---------- DATA ----------

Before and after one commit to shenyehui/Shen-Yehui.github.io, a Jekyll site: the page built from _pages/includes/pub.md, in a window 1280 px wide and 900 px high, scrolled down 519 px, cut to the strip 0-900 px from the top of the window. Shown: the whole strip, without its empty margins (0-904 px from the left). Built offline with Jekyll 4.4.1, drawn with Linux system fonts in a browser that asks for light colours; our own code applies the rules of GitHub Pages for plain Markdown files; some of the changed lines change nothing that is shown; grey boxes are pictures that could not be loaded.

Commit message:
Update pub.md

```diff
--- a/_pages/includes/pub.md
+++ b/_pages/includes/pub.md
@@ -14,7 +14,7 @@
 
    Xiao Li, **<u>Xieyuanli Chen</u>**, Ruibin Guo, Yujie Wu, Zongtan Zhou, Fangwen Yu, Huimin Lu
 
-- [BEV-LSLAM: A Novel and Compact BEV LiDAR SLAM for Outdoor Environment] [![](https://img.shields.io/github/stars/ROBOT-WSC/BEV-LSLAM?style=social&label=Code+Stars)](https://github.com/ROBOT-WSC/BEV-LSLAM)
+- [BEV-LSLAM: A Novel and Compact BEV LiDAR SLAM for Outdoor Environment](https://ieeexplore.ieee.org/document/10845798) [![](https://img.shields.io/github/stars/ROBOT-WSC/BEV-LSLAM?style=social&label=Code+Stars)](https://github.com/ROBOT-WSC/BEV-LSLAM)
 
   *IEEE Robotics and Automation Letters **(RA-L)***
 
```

----------

* WHAT NEEDS TO BE DONE *
For each line of the material that contains "Stars", return a copy.

* SOLUTION FOR THIS EXERCISE *
-- [BEV-LSLAM: A Novel and Compact BEV LiDAR SLAM for Outdoor Environment] [![](https://img.shields.io/github/stars/ROBOT-WSC/BEV-LSLAM?style=social&label=Code+Stars)](https://github.com/ROBOT-WSC/BEV-LSLAM)
+- [BEV-LSLAM: A Novel and Compact BEV LiDAR SLAM for Outdoor Environment](https://ieeexplore.ieee.org/document/10845798) [![](https://img.shields.io/github/stars/ROBOT-WSC/BEV-LSLAM?style=social&label=Code+Stars)](https://github.com/ROBOT-WSC/BEV-LSLAM)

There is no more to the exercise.